dcsimg

A guide to credit card balance transfers

By , CardRatings contributor
  • Google +
  • Twitter
  • Facebook
credit card balance transfers

Many savvy consumers try to avoid paying interest on credit card debt by taking advantage of 0 percent balance transfer credit cards, but the decision to make the transfer requires careful reading of the balance-transfer offer and consideration of the impact on your credit score.

Credit card balance transfer offers

Consumers should start by reading the details of any balance transfer offer, focusing on four key elements:

  1. Interest rate charged on the transferred balance.
  2. Length of introductory rate.
  3. Balance transfer fee.
  4. Interest rate on the balance after the introductory period ends.

Comparing these four factors is vital to choosing the best balance transfer offer. For example, if the credit card company is charging 5 percent of the balance as a fee, that may offset any savings gained from the reduction in the interest payment.

Borrowers who may still be making payments on their debt after the introductory period should be sure the interest rate will not rise above the rate of the card they plan on replacing after the introductory period is exhausted.

Once you've found what you think is the best credit card balance transfer offer for you, check discussion forums to get feedback from other consumers.

Balance transfer impact on your credit score

MyFICO.com recommends paying off debt rather than shifting it, but a credit card balance transfer is not necessarily a bad thing. If you can reduce your debt faster with a zero balance transfer credit card, you can improve your credit score.

MyFICO.com also recommends keeping unused credit card accounts open. Once you have transferred the balance or paid off a card in full, avoid using the card and getting deeper into debt, but don't close the account.

Balance transfer disadvantages

Moving debt from one card to another, even if you reduce your interest rate, is not always the best plan. If you lack self-discipline, a balance transfer to a new credit card can result in more credit card debt. The danger comes when you realize that you now have plenty of available credit on one card once you have transferred the balance to another, and ring up additional purchases. You may also be tempted to use the new card for additional purchases, not remembering that the interest rates for purchases will be greater than zero.

Used carefully, credit card balance transfer offers can be a valuable financial tool in the quest to get out of debt.

0 Responses to "A guide to credit card balance transfers"

No Comments

Leave a Comment
 
 
 
About Our Ratings ×

Our editors rate credit cards objectively based on the features the credit card offers consumers, the fees and interest rates, and how a credit card compares with other cards in its category. Ratings vary by category, and the same card may receive a certain number of stars in one category and a higher or lower number in another.

The ratings are the expert opinion of our editors, and not influenced by any remuneration this site may receive from card issuers.

Advertisers in our database are highlighted, and advertisements include an option to apply using links on our site. CardRatings.com may be compensated by companies mentioned on the site when a user's application is accepted or approved by such companies.

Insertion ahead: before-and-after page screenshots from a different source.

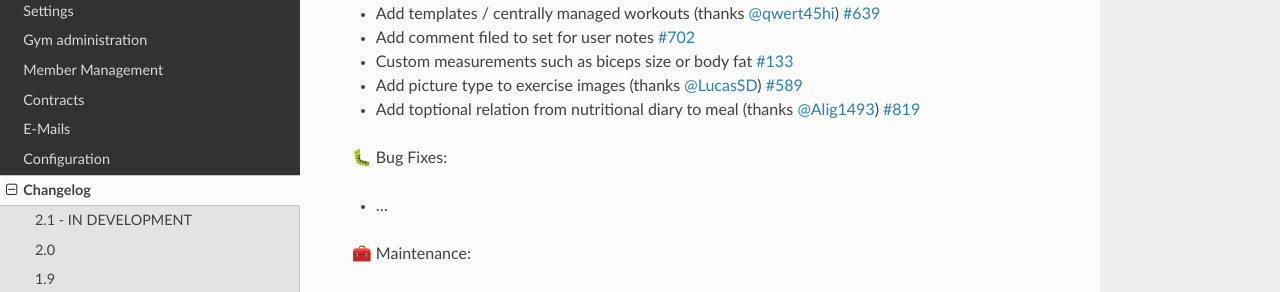
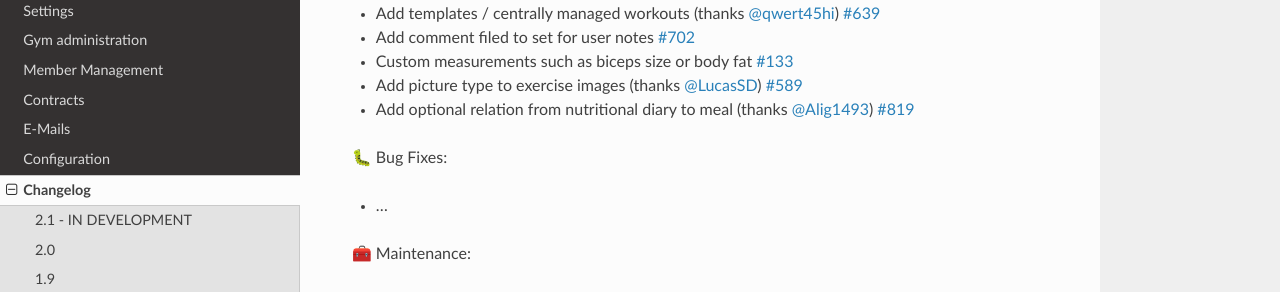
Before and after one commit to wger-project/docs, a Sphinx documentation site: the page built from docs/changelog.rst, in a window 1280 px wide and 900 px high, scrolled down 470 px. Shown: the part 158-450 px from the top of the window. Built offline with Sphinx 7.4.7 and the Read the Docs theme 2.0.0, drawn with Linux system fonts in a browser that asks for light colours.

Commit message:
Fix typo

```diff
--- a/docs/changelog.rst
+++ b/docs/changelog.rst
@@ -24,7 +24,7 @@ Upgrade steps from 2.0:
 * Add comment filed to set for user notes `#702`_
 * Custom measurements such as biceps size or body fat `#133`_
 * Add picture type to exercise images (thanks `@LucasSD`_) `#589`_
-* Add toptional relation from nutritional diary to meal (thanks `@Alig1493`_) `#819`_
+* Add optional relation from nutritional diary to meal (thanks `@Alig1493`_) `#819`_
 
 🐛 Bug Fixes:
 
```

How do your cards stack up?

Compare your card starting here

NEXT »

Featured Partner Cards

loading